> [WORK TASK]: Pull every line containing "Доля" out of the listing below.

> [PROVIDED MATERIAL]:
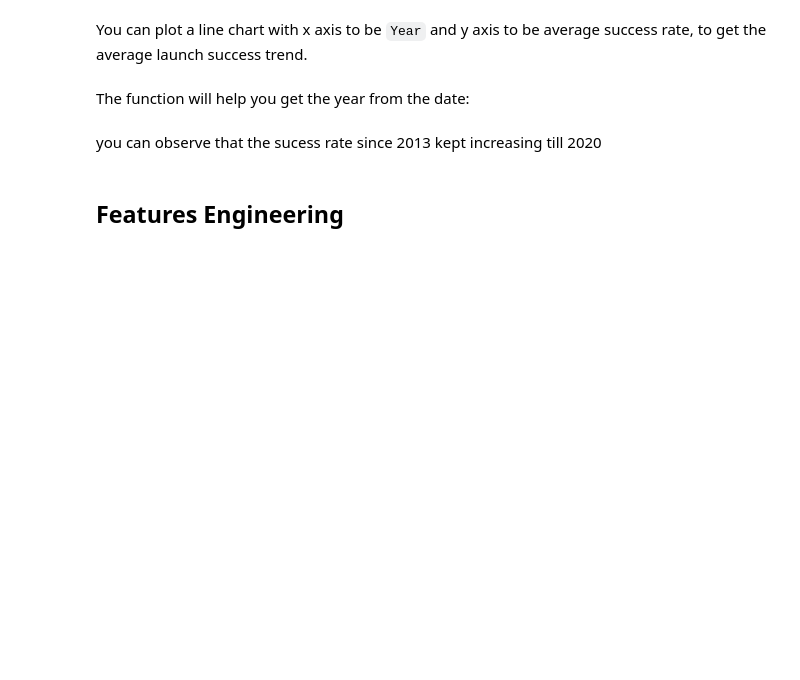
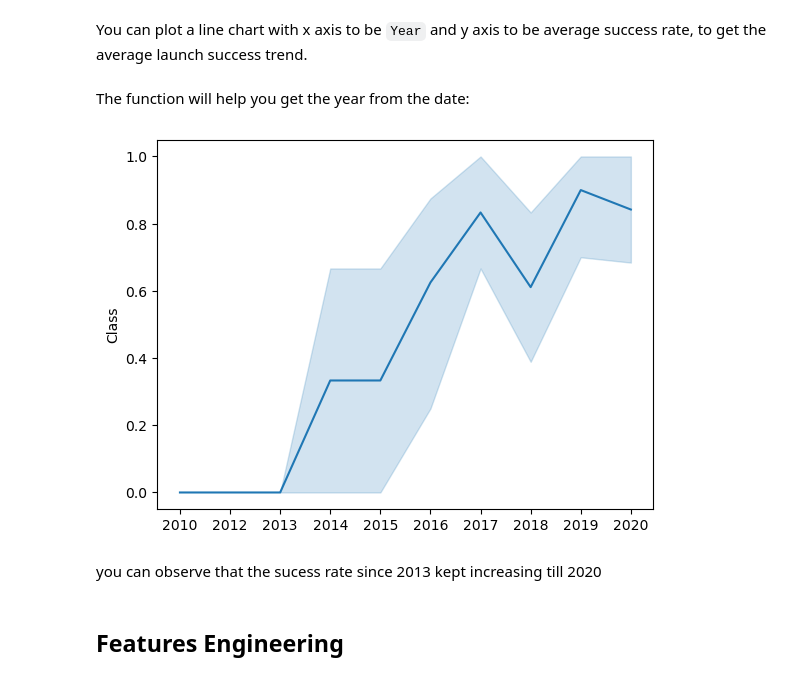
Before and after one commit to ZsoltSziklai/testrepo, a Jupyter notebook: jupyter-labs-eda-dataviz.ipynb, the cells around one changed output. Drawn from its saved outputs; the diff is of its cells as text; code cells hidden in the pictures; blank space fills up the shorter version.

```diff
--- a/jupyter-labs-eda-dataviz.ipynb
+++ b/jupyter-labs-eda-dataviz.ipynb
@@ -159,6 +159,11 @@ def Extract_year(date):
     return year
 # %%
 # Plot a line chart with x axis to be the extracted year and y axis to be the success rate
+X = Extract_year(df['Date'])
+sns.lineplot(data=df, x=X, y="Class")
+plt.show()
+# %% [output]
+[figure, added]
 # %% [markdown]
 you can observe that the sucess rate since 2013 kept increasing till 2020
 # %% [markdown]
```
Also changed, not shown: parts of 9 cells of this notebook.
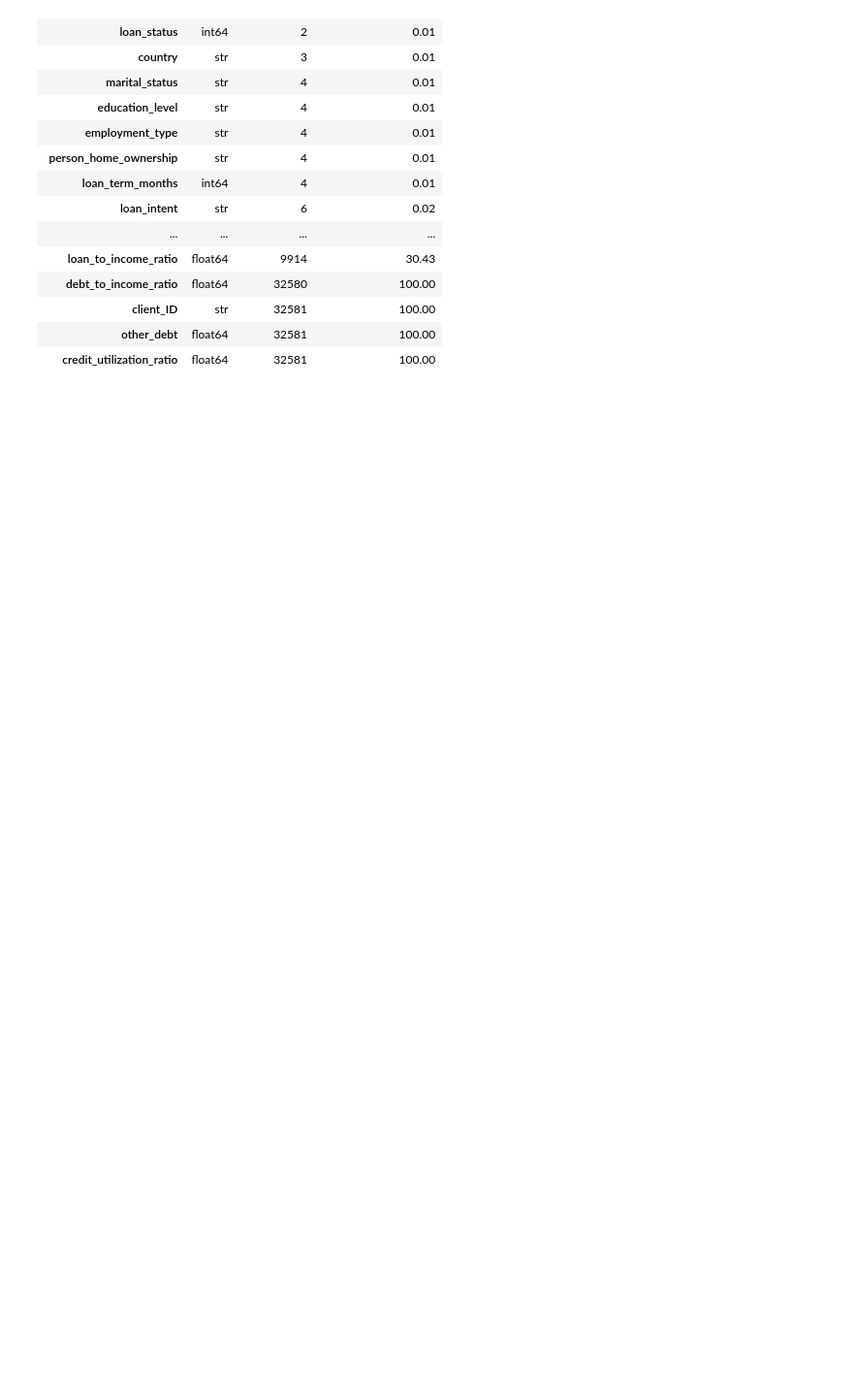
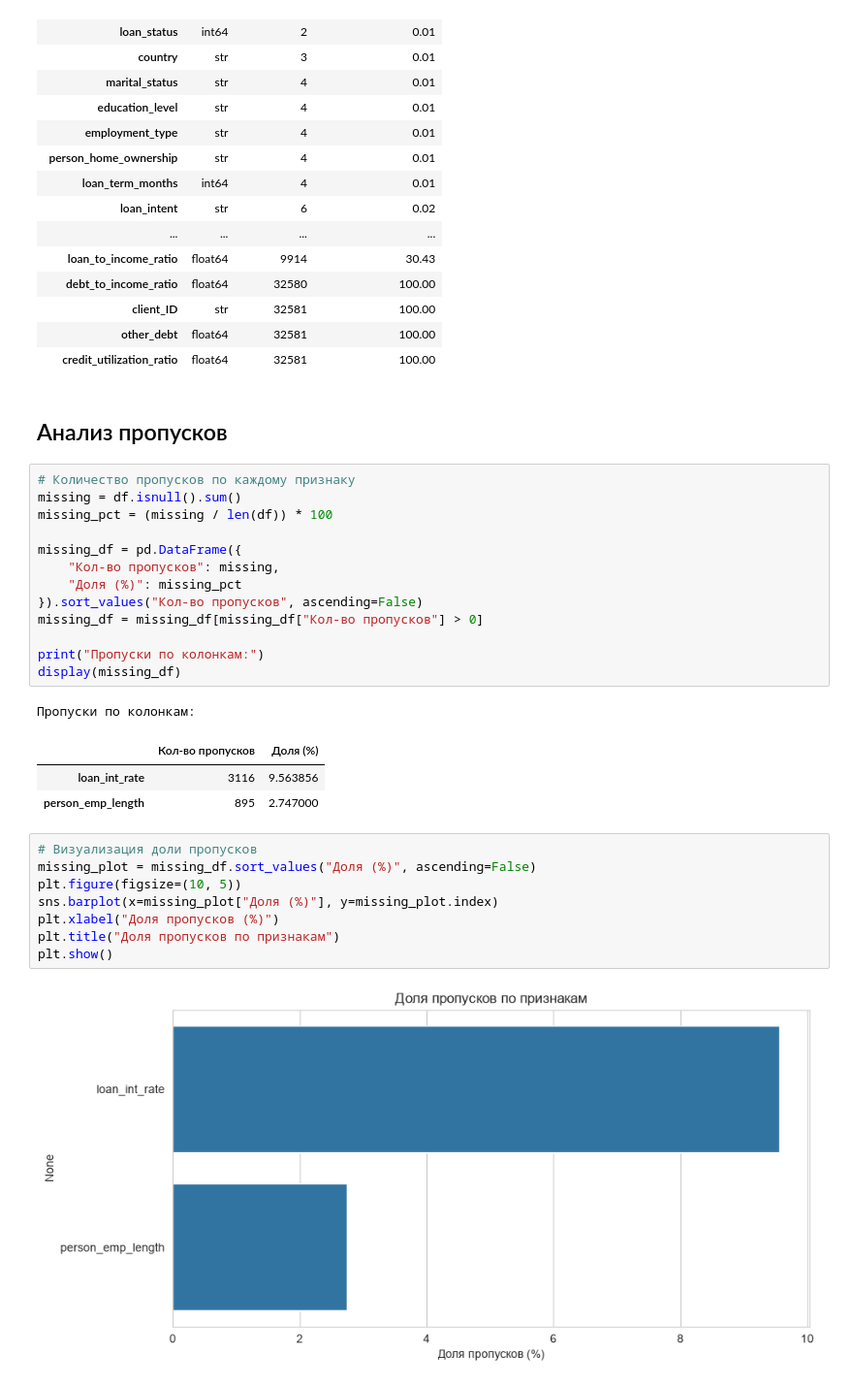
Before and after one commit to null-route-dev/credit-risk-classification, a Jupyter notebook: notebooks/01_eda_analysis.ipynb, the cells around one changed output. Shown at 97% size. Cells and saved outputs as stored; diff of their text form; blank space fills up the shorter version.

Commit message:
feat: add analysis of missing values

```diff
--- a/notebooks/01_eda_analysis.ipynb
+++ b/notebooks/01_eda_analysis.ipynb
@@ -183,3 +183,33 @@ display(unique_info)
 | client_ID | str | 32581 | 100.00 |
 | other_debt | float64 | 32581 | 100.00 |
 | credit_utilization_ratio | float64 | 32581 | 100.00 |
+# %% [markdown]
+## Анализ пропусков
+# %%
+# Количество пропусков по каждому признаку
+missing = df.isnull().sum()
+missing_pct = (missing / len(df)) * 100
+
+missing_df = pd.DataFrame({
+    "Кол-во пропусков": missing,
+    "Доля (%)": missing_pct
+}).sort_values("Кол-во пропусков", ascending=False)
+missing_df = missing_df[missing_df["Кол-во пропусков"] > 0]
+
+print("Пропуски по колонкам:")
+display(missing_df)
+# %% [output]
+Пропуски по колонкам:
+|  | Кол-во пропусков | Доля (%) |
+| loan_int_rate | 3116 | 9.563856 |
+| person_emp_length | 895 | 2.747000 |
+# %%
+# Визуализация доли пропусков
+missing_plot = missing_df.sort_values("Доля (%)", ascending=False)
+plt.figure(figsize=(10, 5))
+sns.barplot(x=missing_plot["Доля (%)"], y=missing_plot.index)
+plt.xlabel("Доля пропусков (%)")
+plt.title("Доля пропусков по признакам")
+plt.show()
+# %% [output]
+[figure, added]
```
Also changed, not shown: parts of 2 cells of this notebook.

> [SOLUTION FOR THIS EXERCISE]:
+    "Доля (%)": missing_pct
+|  | Кол-во пропусков | Доля (%) |
+missing_plot = missing_df.sort_values("Доля (%)", ascending=False)
+sns.barplot(x=missing_plot["Доля (%)"], y=missing_plot.index)
+plt.xlabel("Доля пропусков (%)")
+plt.title("Доля пропусков по признакам")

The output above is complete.